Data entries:
━━━━━━

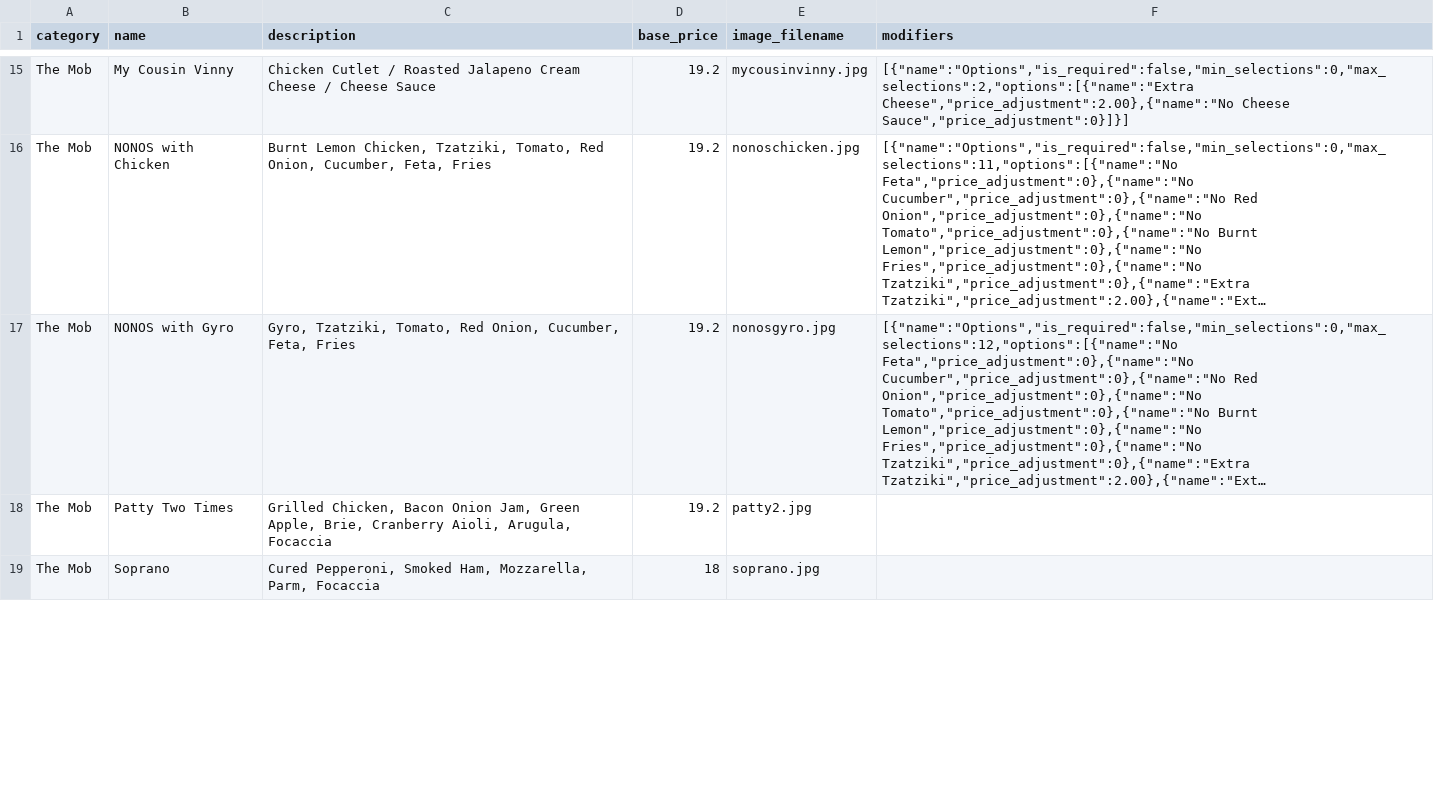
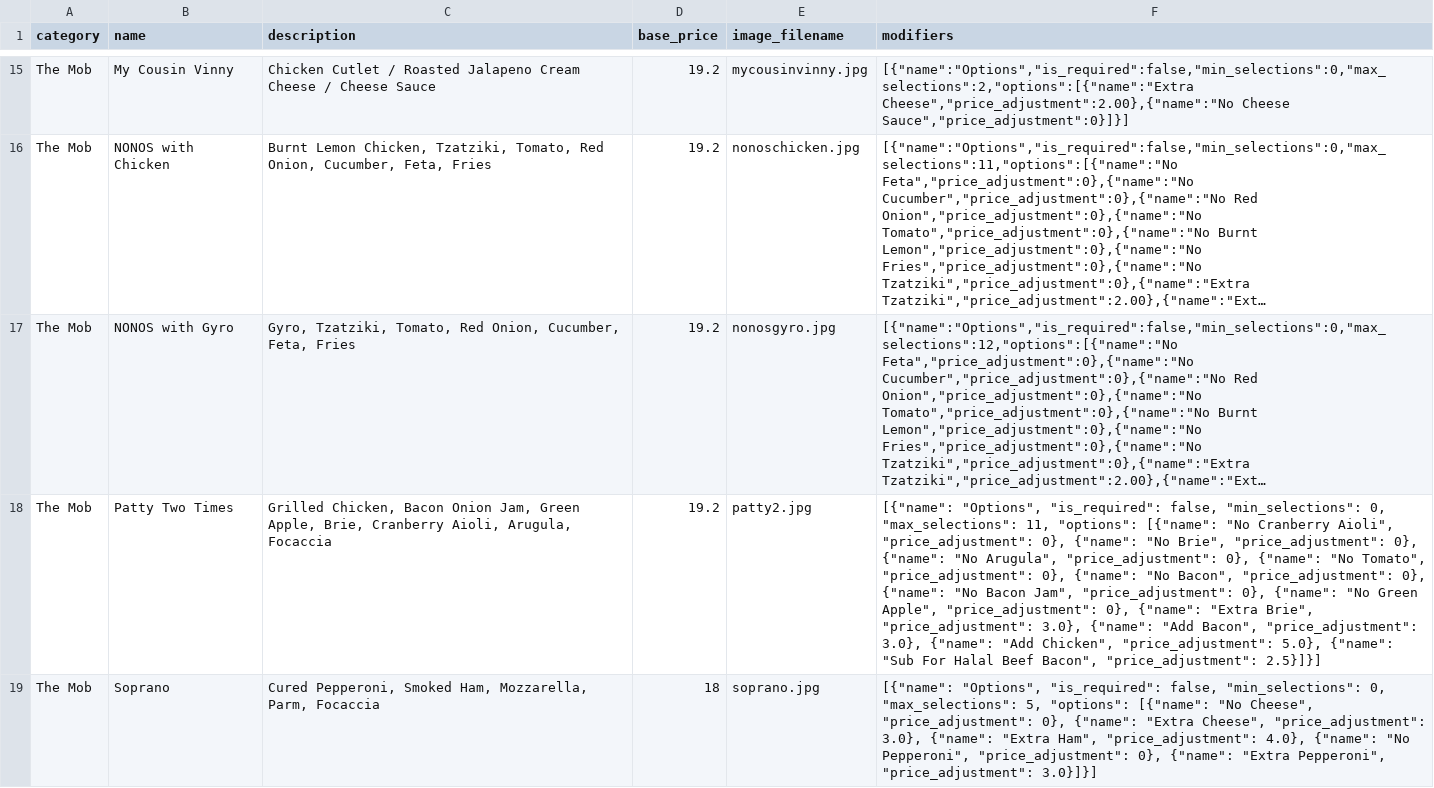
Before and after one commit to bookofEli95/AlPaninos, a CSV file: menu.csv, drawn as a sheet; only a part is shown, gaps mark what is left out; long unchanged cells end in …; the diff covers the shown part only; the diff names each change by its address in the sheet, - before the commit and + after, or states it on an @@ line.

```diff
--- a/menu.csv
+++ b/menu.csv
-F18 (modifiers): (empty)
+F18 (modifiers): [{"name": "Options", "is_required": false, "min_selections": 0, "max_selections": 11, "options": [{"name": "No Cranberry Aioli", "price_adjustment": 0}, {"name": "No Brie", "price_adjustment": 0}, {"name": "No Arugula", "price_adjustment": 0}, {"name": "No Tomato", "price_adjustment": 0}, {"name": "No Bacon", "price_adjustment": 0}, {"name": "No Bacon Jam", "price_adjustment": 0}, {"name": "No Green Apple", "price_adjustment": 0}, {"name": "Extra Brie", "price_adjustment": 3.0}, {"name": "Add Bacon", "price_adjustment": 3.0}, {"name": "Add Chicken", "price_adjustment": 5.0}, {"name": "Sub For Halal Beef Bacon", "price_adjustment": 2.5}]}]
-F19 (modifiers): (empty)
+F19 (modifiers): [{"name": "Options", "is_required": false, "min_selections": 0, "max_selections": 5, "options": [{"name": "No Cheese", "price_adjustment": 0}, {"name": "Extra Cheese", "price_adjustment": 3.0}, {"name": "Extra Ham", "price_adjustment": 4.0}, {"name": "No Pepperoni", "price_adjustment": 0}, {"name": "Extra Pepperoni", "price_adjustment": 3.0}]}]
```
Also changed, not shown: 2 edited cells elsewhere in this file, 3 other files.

━━━━━━

Problem requirements:
Each line above with the word "empty" must be returned.

Answer space:
-F18 (modifiers): (empty)
-F19 (modifiers): (empty)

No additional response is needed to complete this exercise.